» Modification records

........

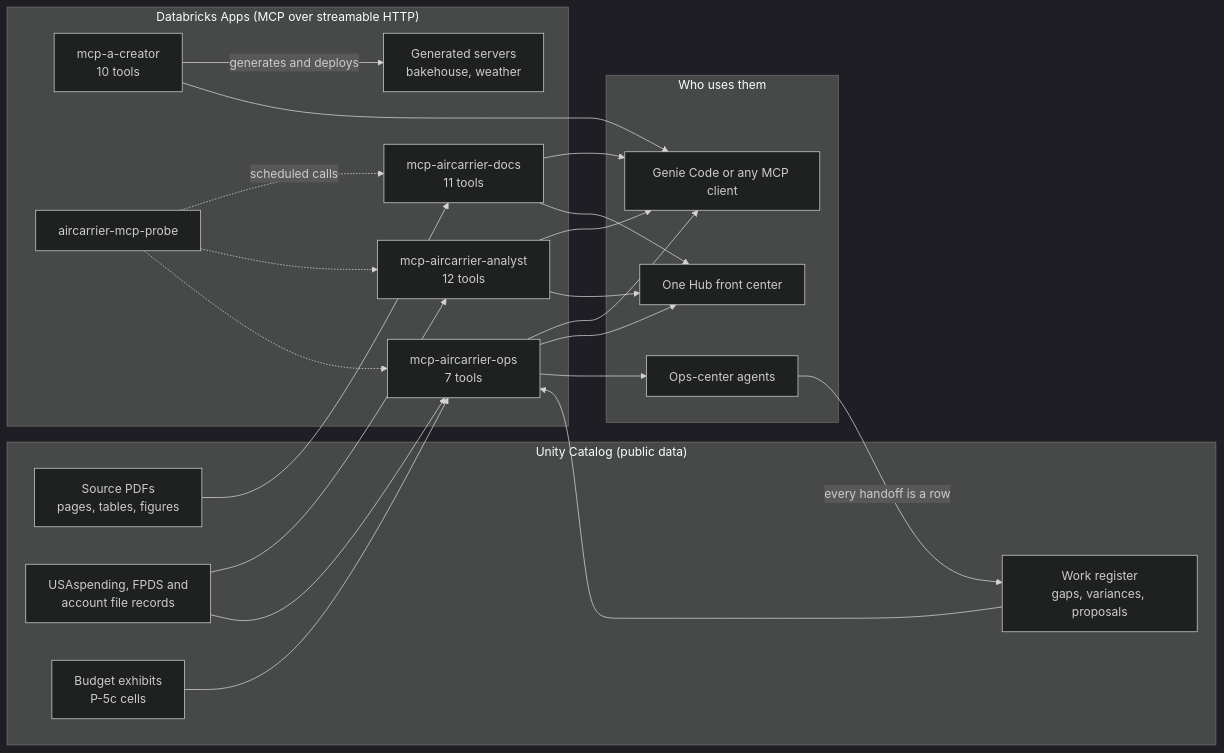
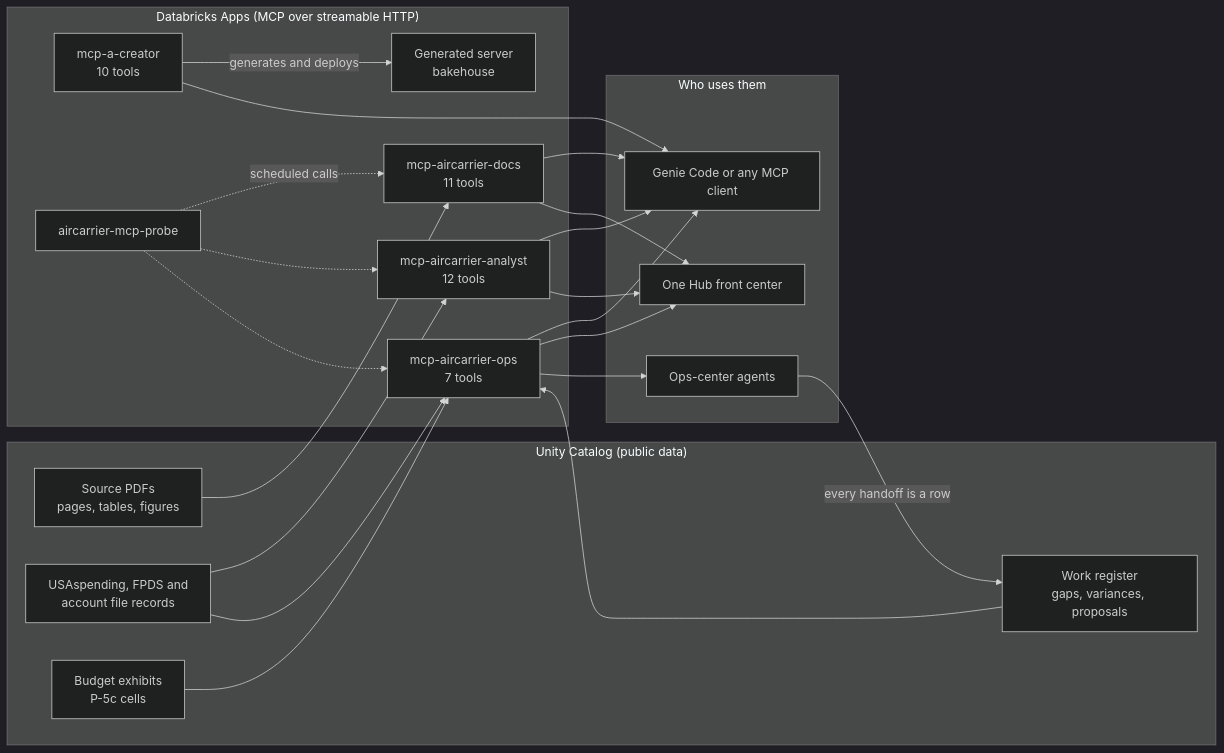
One commit to gsa-mcp-hackathon/gsa-hackathon-mcp-creator-and-agent-for-air-carrier changed the second of 2 diagrams in README.md. Above: the diagram before and after it, drawn with Mermaid (dark theme). The commit also changed other lines of this file and 59 other files, not shown here.

First line of the commit message:
Remove the generated weather server (mcp-weather)

````diff
--- a/README.md
+++ b/README.md
@@ -470,40 +468,40 @@
 ```mermaid
 flowchart LR
   subgraph Data["Unity Catalog (public data)"]
     PDF[Source PDFs<br/>pages, tables, figures]
     TX[USAspending, FPDS and<br/>account file records]
     EX[Budget exhibits<br/>P-5c cells]
     WR[Work register<br/>gaps, variances, proposals]
   end
   subgraph Apps["Databricks Apps (MCP over streamable HTTP)"]
     CR[mcp-a-creator<br/>10 tools]
     DOC[mcp-aircarrier-docs<br/>11 tools]
     AN[mcp-aircarrier-analyst<br/>12 tools]
     OPS[mcp-aircarrier-ops<br/>7 tools]
-    GEN[Generated servers<br/>bakehouse, weather]
+    GEN[Generated server<br/>bakehouse]
     PR[aircarrier-mcp-probe]
   end
   subgraph Use["Who uses them"]
     GC[Genie Code or any MCP client]
     FC[One Hub front center]
     AG[Ops-center agents]
   end
   PDF --> DOC
   TX --> AN
   TX --> OPS
   EX --> OPS
   WR --> OPS
   CR -- generates and deploys --> GEN
   DOC --> GC
   AN --> GC
   OPS --> GC
   CR --> GC
   DOC --> FC
   AN --> FC
   OPS --> FC
   OPS --> AG
   AG -- every handoff is a row --> WR
   PR -. scheduled calls .-> DOC
   PR -.-> AN
   PR -.-> OPS
 ```
````
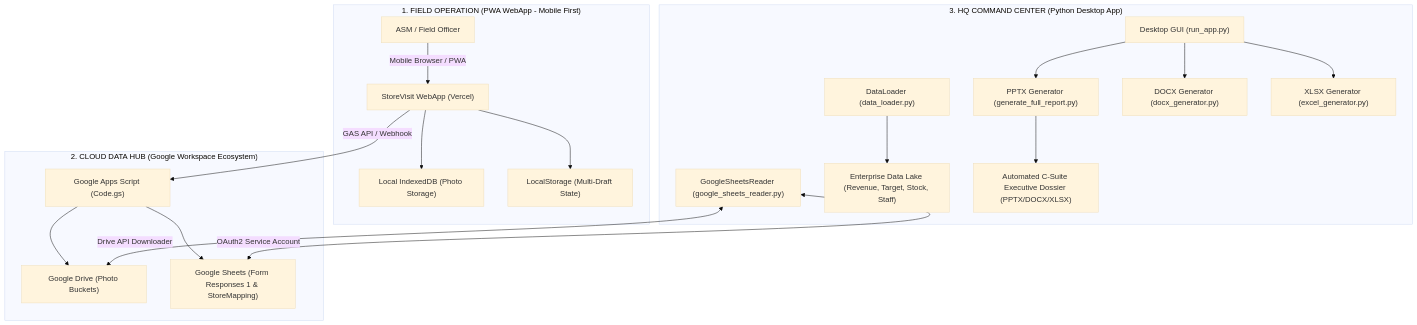
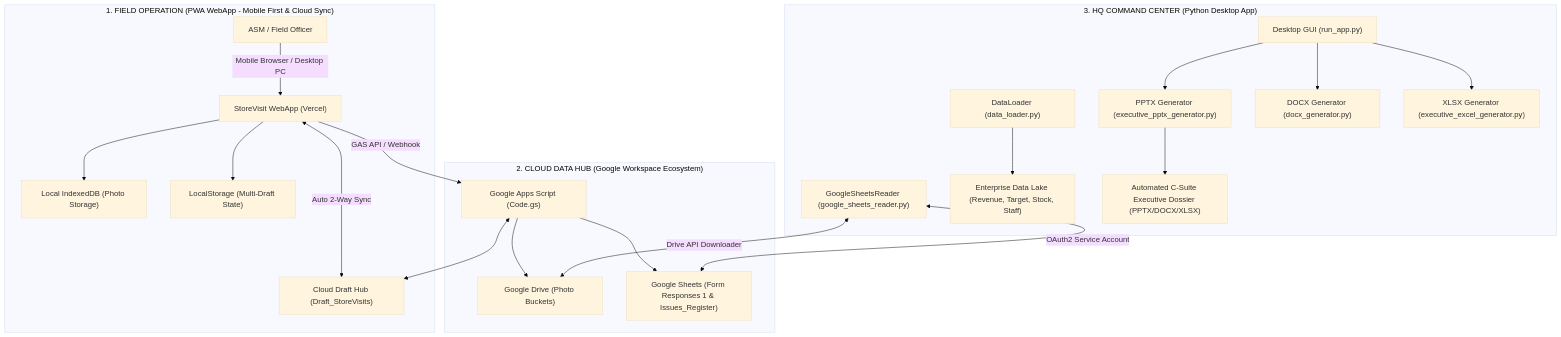
The diagram in README.md (KHOINGUYEN17886/storevisit), drawn with Mermaid (base theme) before and after one commit. The commit also changed other lines of this file and 4 other files, not shown here.

Commit message:
feat(mobile-ux): implement responsive mobile layout system, cross-device cloud draft sync via Google Sheets, and update full project docs

````diff
--- a/README.md
+++ b/README.md
@@ -17,31 +17,33 @@
 ```mermaid
 graph TD
-    subgraph FIELD_OPERATION ["1. FIELD OPERATION (PWA WebApp - Mobile First)"]
-        ASM["ASM / Field Officer"] -->|Mobile Browser / PWA| WEBAPP["StoreVisit WebApp (Vercel)"]
+    subgraph FIELD_OPERATION ["1. FIELD OPERATION (PWA WebApp - Mobile First & Cloud Sync)"]
+        ASM["ASM / Field Officer"] -->|Mobile Browser / Desktop PC| WEBAPP["StoreVisit WebApp (Vercel)"]
         WEBAPP --> IDB["Local IndexedDB (Photo Storage)"]
         WEBAPP --> LS["LocalStorage (Multi-Draft State)"]
+        WEBAPP <-->|Auto 2-Way Sync| CLOUD_DRAFT["Cloud Draft Hub (Draft_StoreVisits)"]
     end
 
     subgraph CLOUD_DATA_HUB ["2. CLOUD DATA HUB (Google Workspace Ecosystem)"]
         WEBAPP -->|GAS API / Webhook| GAS["Google Apps Script (Code.gs)"]
         GAS --> GDRIVE["Google Drive (Photo Buckets)"]
-        GAS --> GSHEET["Google Sheets (Form Responses 1 & StoreMapping)"]
+        GAS --> GSHEET["Google Sheets (Form Responses 1 & Issues_Register)"]
+        GAS <--> CLOUD_DRAFT
     end
 
     subgraph HQ_COMMAND_CENTER ["3. HQ COMMAND CENTER (Python Desktop App)"]
         DESKTOP["Desktop GUI (run_app.py)"]
         GSREADER["GoogleSheetsReader (google_sheets_reader.py)"]
         DATALOADER["DataLoader (data_loader.py)"]
         
         GSREADER <-->|OAuth2 Service Account| GSHEET
         GSREADER <-->|Drive API Downloader| GDRIVE
         
         DATALOADER --> DATALAKE["Enterprise Data Lake (Revenue, Target, Stock, Staff)"]
         
-        DESKTOP --> GEN_PPTX["PPTX Generator (generate_full_report.py)"]
+        DESKTOP --> GEN_PPTX["PPTX Generator (executive_pptx_generator.py)"]
         DESKTOP --> GEN_DOCX["DOCX Generator (docx_generator.py)"]
-        DESKTOP --> GEN_XLSX["XLSX Generator (excel_generator.py)"]
+        DESKTOP --> GEN_XLSX["XLSX Generator (executive_excel_generator.py)"]
         
         GEN_PPTX --> OUTPUT["Automated C-Suite Executive Dossier (PPTX/DOCX/XLSX)"]
     end
 ```
````
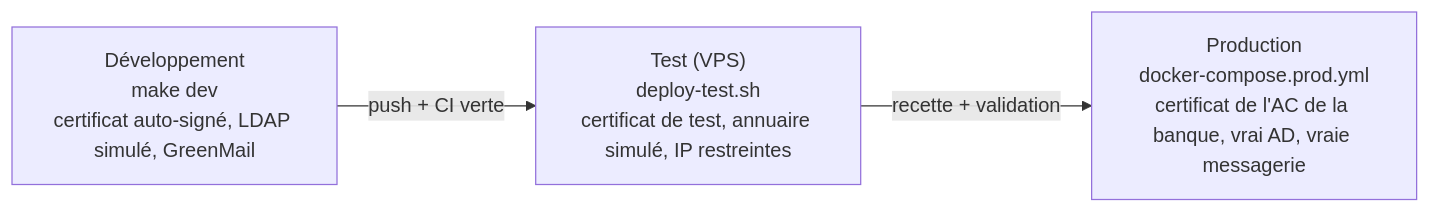
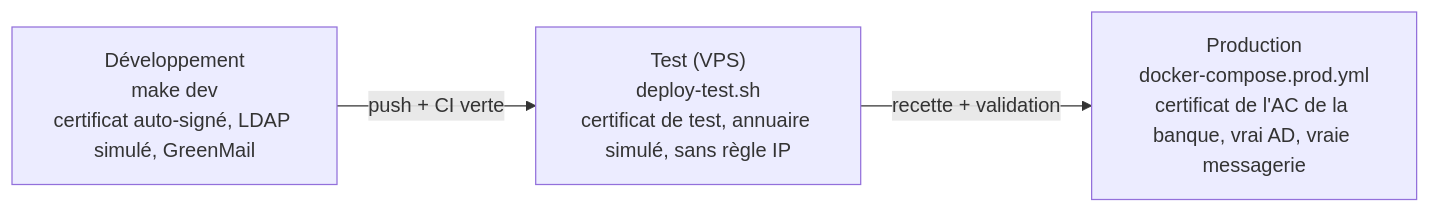
One commit to irs269/EximPhone changed diagram 13 of 16 in docs/fr/guide-technique.md. Above: the diagram before and after it, drawn with Mermaid. The commit also changed other lines of this file and 9 other files, not shown here.

Commit message:
Test phase: no IP restriction on clock-in (ENFORCE_SITE_NETWORK, on by default, off in docker-compose.test.yml); deploy-test.sh no longer needs tester addresses

````diff
--- a/docs/fr/guide-technique.md
+++ b/docs/fr/guide-technique.md
@@ -389,7 +389,7 @@
 ```mermaid
 flowchart LR
   dev["Développement<br/>make dev<br/>certificat auto-signé, LDAP simulé, GreenMail"]
-  test["Test (VPS)<br/>deploy-test.sh<br/>certificat de test, annuaire simulé, IP restreintes"]
+  test["Test (VPS)<br/>deploy-test.sh<br/>certificat de test, annuaire simulé, sans règle IP"]
   prod["Production<br/>docker-compose.prod.yml<br/>certificat de l'AC de la banque, vrai AD, vraie messagerie"]
   dev -->|"push + CI verte"| test -->|"recette + validation"| prod
 ```
````
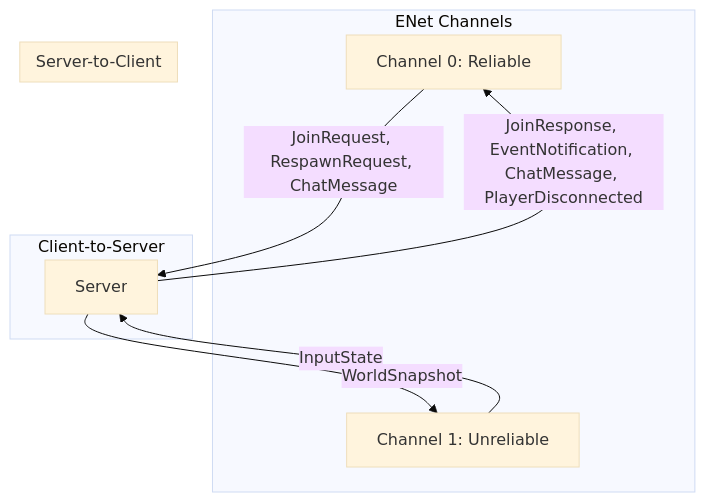
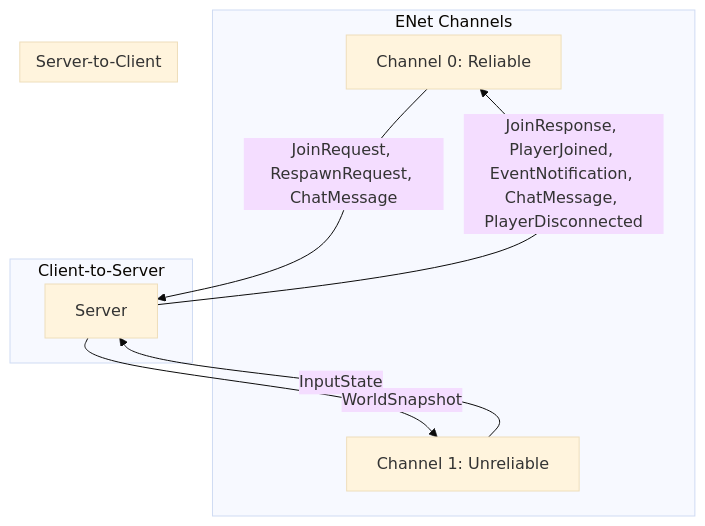
The second of 2 diagrams in README.md (JeffM2501/pewpewboomboom), drawn with Mermaid (base theme) before and after one commit. The commit also changed other lines of this file and 4 other files, not shown here.

Commit message:
define join message in docs handle tick on client

````diff
--- a/README.md
+++ b/README.md
@@ -117,17 +117,17 @@
 ```mermaid
 graph TD
     subgraph ENet Channels
         C0[Channel 0: Reliable]
         C1[Channel 1: Unreliable]
     end
 
     subgraph Client-to-Server
         C0 -->|JoinRequest, RespawnRequest, ChatMessage| Server
         C1 -->|InputState| Server
     end
 
     subgraph Server-to-Client
-        Server -->|JoinResponse, EventNotification, ChatMessage, PlayerDisconnected| C0
+        Server -->|JoinResponse, PlayerJoined, EventNotification, ChatMessage, PlayerDisconnected| C0
         Server -->|WorldSnapshot| C1
     end
 ```
````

........

With both ends included, please retype exactly the lines from the line containing "subgraph Client-to-Server" to the final line of the data.

     subgraph Client-to-Server
         C0 -->|JoinRequest, RespawnRequest, ChatMessage| Server
         C1 -->|InputState| Server
     end
 
     subgraph Server-to-Client
-        Server -->|JoinResponse, EventNotification, ChatMessage, PlayerDisconnected| C0
+        Server -->|JoinResponse, PlayerJoined, EventNotification, ChatMessage, PlayerDisconnected| C0
         Server -->|WorldSnapshot| C1
     end
 ```
````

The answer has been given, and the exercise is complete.